***** DATA SUPPLIED
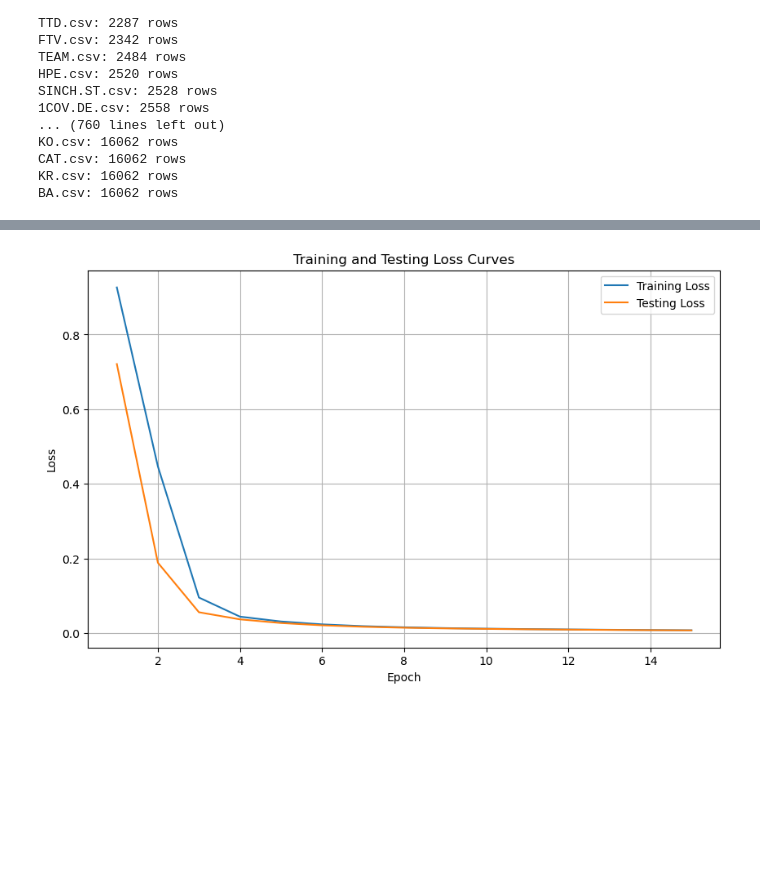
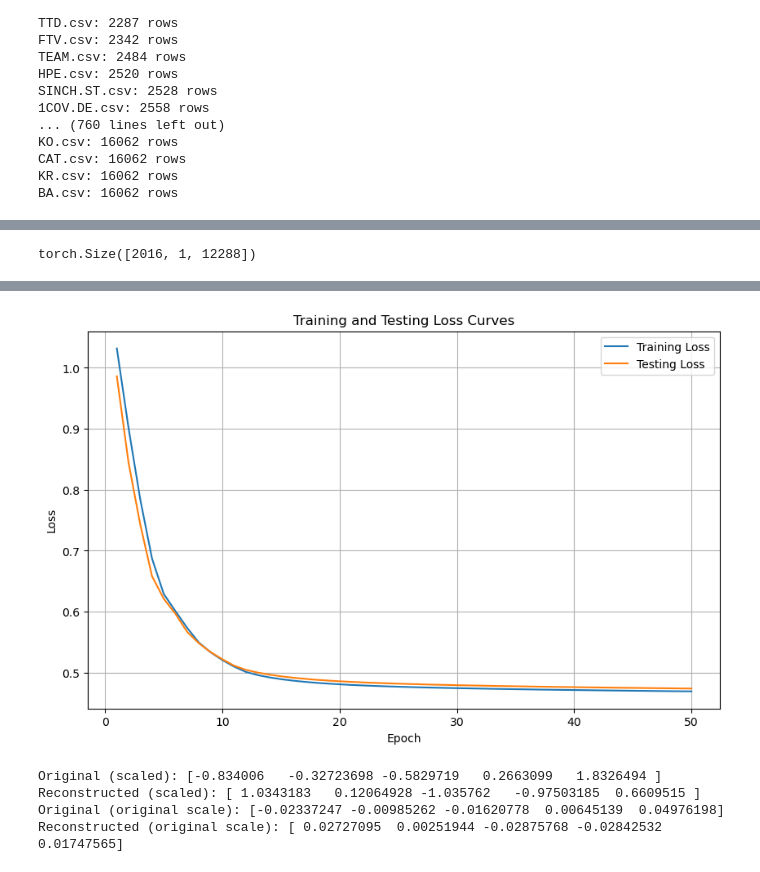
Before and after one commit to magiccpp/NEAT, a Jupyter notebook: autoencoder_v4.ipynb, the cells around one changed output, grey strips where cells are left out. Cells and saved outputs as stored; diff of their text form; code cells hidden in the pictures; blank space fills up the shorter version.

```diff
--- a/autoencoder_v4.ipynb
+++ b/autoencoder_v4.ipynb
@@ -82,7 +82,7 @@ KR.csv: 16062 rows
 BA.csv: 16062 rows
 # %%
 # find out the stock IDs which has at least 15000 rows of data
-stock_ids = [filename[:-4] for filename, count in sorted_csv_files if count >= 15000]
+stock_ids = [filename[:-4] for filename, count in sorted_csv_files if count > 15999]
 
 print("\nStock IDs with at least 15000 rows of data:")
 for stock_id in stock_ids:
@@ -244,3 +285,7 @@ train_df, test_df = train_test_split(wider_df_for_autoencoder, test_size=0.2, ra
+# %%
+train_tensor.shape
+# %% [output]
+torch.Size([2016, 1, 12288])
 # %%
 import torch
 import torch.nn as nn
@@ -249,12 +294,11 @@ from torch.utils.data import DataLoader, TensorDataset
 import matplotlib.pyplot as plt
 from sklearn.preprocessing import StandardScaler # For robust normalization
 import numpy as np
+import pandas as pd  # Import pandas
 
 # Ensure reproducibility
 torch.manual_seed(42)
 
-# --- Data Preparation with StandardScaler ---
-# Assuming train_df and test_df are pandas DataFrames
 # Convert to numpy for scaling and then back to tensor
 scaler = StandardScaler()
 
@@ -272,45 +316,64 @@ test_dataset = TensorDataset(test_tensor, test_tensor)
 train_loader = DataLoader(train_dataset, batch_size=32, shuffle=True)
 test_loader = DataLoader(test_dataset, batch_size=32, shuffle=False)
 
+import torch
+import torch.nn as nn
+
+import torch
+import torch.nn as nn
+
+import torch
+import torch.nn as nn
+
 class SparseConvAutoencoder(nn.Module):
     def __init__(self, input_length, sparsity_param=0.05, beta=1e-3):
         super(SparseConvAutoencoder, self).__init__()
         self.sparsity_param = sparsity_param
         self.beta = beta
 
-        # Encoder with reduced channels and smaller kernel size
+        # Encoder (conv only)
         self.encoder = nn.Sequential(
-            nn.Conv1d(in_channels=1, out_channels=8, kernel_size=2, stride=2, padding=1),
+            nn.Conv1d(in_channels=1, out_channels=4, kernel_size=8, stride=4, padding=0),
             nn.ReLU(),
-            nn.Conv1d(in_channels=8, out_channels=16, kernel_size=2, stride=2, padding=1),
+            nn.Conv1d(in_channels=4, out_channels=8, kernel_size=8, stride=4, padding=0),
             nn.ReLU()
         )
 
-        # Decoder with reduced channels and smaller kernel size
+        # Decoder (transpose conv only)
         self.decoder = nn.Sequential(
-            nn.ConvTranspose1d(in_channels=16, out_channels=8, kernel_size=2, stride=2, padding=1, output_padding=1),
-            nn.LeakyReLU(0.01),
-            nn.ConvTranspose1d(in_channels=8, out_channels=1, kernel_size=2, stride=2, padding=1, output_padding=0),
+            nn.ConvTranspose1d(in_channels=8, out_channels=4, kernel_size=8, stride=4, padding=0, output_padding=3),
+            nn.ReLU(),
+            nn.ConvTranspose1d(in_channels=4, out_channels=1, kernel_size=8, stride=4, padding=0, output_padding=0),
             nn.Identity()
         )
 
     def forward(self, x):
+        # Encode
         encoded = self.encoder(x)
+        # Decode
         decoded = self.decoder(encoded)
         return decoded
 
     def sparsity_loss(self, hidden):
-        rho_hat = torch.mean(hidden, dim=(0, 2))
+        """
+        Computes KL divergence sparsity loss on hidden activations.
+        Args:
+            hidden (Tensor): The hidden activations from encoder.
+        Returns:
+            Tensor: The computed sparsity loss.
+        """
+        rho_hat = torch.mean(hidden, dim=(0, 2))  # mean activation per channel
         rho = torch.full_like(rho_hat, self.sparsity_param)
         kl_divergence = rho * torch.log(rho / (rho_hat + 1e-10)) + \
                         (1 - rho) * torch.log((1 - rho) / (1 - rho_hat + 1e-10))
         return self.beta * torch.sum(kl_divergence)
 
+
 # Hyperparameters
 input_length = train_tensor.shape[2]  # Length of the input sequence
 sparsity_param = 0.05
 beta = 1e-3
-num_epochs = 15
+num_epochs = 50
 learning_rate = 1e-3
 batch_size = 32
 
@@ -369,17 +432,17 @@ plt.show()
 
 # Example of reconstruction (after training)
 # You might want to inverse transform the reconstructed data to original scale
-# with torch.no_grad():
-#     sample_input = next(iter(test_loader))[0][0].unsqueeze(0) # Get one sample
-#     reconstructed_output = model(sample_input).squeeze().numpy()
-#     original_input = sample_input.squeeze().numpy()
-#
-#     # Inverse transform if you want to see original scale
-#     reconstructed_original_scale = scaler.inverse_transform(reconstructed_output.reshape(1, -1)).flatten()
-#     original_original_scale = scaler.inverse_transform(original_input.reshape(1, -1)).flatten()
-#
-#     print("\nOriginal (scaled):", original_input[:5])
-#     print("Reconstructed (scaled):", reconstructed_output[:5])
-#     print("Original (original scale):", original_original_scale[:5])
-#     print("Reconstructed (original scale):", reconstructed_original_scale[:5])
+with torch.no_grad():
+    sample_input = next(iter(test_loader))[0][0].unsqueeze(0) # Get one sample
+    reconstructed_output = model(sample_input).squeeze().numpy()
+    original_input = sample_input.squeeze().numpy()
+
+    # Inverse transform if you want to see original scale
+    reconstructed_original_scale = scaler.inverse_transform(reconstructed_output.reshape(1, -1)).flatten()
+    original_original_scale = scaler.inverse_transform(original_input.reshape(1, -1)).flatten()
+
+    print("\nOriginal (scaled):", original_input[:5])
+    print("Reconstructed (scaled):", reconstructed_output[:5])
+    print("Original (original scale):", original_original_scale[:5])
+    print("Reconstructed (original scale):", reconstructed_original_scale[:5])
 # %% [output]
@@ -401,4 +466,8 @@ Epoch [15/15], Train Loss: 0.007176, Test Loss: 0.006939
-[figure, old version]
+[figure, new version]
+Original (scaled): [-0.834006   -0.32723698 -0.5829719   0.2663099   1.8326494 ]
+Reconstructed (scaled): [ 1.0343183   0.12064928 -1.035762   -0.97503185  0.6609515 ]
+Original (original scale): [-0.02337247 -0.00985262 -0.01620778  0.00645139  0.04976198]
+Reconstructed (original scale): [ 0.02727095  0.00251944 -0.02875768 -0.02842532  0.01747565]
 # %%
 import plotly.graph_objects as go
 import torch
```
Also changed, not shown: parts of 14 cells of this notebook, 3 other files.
**********
◆ DIRECTIONS ◆
Output every record above verbatim, excluding images.

◆ EXPECTED ANSWER ◆
Before and after one commit to magiccpp/NEAT, a Jupyter notebook: autoencoder_v4.ipynb, the cells around one changed output, grey strips where cells are left out. Cells and saved outputs as stored; diff of their text form; code cells hidden in the pictures; blank space fills up the shorter version.

```diff
--- a/autoencoder_v4.ipynb
+++ b/autoencoder_v4.ipynb
@@ -82,7 +82,7 @@ KR.csv: 16062 rows
 BA.csv: 16062 rows
 # %%
 # find out the stock IDs which has at least 15000 rows of data
-stock_ids = [filename[:-4] for filename, count in sorted_csv_files if count >= 15000]
+stock_ids = [filename[:-4] for filename, count in sorted_csv_files if count > 15999]
 
 print("\nStock IDs with at least 15000 rows of data:")
 for stock_id in stock_ids:
@@ -244,3 +285,7 @@ train_df, test_df = train_test_split(wider_df_for_autoencoder, test_size=0.2, ra
+# %%
+train_tensor.shape
+# %% [output]
+torch.Size([2016, 1, 12288])
 # %%
 import torch
 import torch.nn as nn
@@ -249,12 +294,11 @@ from torch.utils.data import DataLoader, TensorDataset
 import matplotlib.pyplot as plt
 from sklearn.preprocessing import StandardScaler # For robust normalization
 import numpy as np
+import pandas as pd  # Import pandas
 
 # Ensure reproducibility
 torch.manual_seed(42)
 
-# --- Data Preparation with StandardScaler ---
-# Assuming train_df and test_df are pandas DataFrames
 # Convert to numpy for scaling and then back to tensor
 scaler = StandardScaler()
 
@@ -272,45 +316,64 @@ test_dataset = TensorDataset(test_tensor, test_tensor)
 train_loader = DataLoader(train_dataset, batch_size=32, shuffle=True)
 test_loader = DataLoader(test_dataset, batch_size=32, shuffle=False)
 
+import torch
+import torch.nn as nn
+
+import torch
+import torch.nn as nn
+
+import torch
+import torch.nn as nn
+
 class SparseConvAutoencoder(nn.Module):
     def __init__(self, input_length, sparsity_param=0.05, beta=1e-3):
         super(SparseConvAutoencoder, self).__init__()
         self.sparsity_param = sparsity_param
         self.beta = beta
 
-        # Encoder with reduced channels and smaller kernel size
+        # Encoder (conv only)
         self.encoder = nn.Sequential(
-            nn.Conv1d(in_channels=1, out_channels=8, kernel_size=2, stride=2, padding=1),
+            nn.Conv1d(in_channels=1, out_channels=4, kernel_size=8, stride=4, padding=0),
             nn.ReLU(),
-            nn.Conv1d(in_channels=8, out_channels=16, kernel_size=2, stride=2, padding=1),
+            nn.Conv1d(in_channels=4, out_channels=8, kernel_size=8, stride=4, padding=0),
             nn.ReLU()
         )
 
-        # Decoder with reduced channels and smaller kernel size
+        # Decoder (transpose conv only)
         self.decoder = nn.Sequential(
-            nn.ConvTranspose1d(in_channels=16, out_channels=8, kernel_size=2, stride=2, padding=1, output_padding=1),
-            nn.LeakyReLU(0.01),
-            nn.ConvTranspose1d(in_channels=8, out_channels=1, kernel_size=2, stride=2, padding=1, output_padding=0),
+            nn.ConvTranspose1d(in_channels=8, out_channels=4, kernel_size=8, stride=4, padding=0, output_padding=3),
+            nn.ReLU(),
+            nn.ConvTranspose1d(in_channels=4, out_channels=1, kernel_size=8, stride=4, padding=0, output_padding=0),
             nn.Identity()
         )
 
     def forward(self, x):
+        # Encode
         encoded = self.encoder(x)
+        # Decode
         decoded = self.decoder(encoded)
         return decoded
 
     def sparsity_loss(self, hidden):
-        rho_hat = torch.mean(hidden, dim=(0, 2))
+        """
+        Computes KL divergence sparsity loss on hidden activations.
+        Args:
+            hidden (Tensor): The hidden activations from encoder.
+        Returns:
+            Tensor: The computed sparsity loss.
+        """
+        rho_hat = torch.mean(hidden, dim=(0, 2))  # mean activation per channel
         rho = torch.full_like(rho_hat, self.sparsity_param)
         kl_divergence = rho * torch.log(rho / (rho_hat + 1e-10)) + \
                         (1 - rho) * torch.log((1 - rho) / (1 - rho_hat + 1e-10))
         return self.beta * torch.sum(kl_divergence)
 
+
 # Hyperparameters
 input_length = train_tensor.shape[2]  # Length of the input sequence
 sparsity_param = 0.05
 beta = 1e-3
-num_epochs = 15
+num_epochs = 50
 learning_rate = 1e-3
 batch_size = 32
 
@@ -369,17 +432,17 @@ plt.show()
 
 # Example of reconstruction (after training)
 # You might want to inverse transform the reconstructed data to original scale
-# with torch.no_grad():
-#     sample_input = next(iter(test_loader))[0][0].unsqueeze(0) # Get one sample
-#     reconstructed_output = model(sample_input).squeeze().numpy()
-#     original_input = sample_input.squeeze().numpy()
-#
-#     # Inverse transform if you want to see original scale
-#     reconstructed_original_scale = scaler.inverse_transform(reconstructed_output.reshape(1, -1)).flatten()
-#     original_original_scale = scaler.inverse_transform(original_input.reshape(1, -1)).flatten()
-#
-#     print("\nOriginal (scaled):", original_input[:5])
-#     print("Reconstructed (scaled):", reconstructed_output[:5])
-#     print("Original (original scale):", original_original_scale[:5])
-#     print("Reconstructed (original scale):", reconstructed_original_scale[:5])
+with torch.no_grad():
+    sample_input = next(iter(test_loader))[0][0].unsqueeze(0) # Get one sample
+    reconstructed_output = model(sample_input).squeeze().numpy()
+    original_input = sample_input.squeeze().numpy()
+
+    # Inverse transform if you want to see original scale
+    reconstructed_original_scale = scaler.inverse_transform(reconstructed_output.reshape(1, -1)).flatten()
+    original_original_scale = scaler.inverse_transform(original_input.reshape(1, -1)).flatten()
+
+    print("\nOriginal (scaled):", original_input[:5])
+    print("Reconstructed (scaled):", reconstructed_output[:5])
+    print("Original (original scale):", original_original_scale[:5])
+    print("Reconstructed (original scale):", reconstructed_original_scale[:5])
 # %% [output]
@@ -401,4 +466,8 @@ Epoch [15/15], Train Loss: 0.007176, Test Loss: 0.006939
-[figure, old version]
+[figure, new version]
+Original (scaled): [-0.834006   -0.32723698 -0.5829719   0.2663099   1.8326494 ]
+Reconstructed (scaled): [ 1.0343183   0.12064928 -1.035762   -0.97503185  0.6609515 ]
+Original (original scale): [-0.02337247 -0.00985262 -0.01620778  0.00645139  0.04976198]
+Reconstructed (original scale): [ 0.02727095  0.00251944 -0.02875768 -0.02842532  0.01747565]
 # %%
 import plotly.graph_objects as go
 import torch
```
Also changed, not shown: parts of 14 cells of this notebook, 3 other files.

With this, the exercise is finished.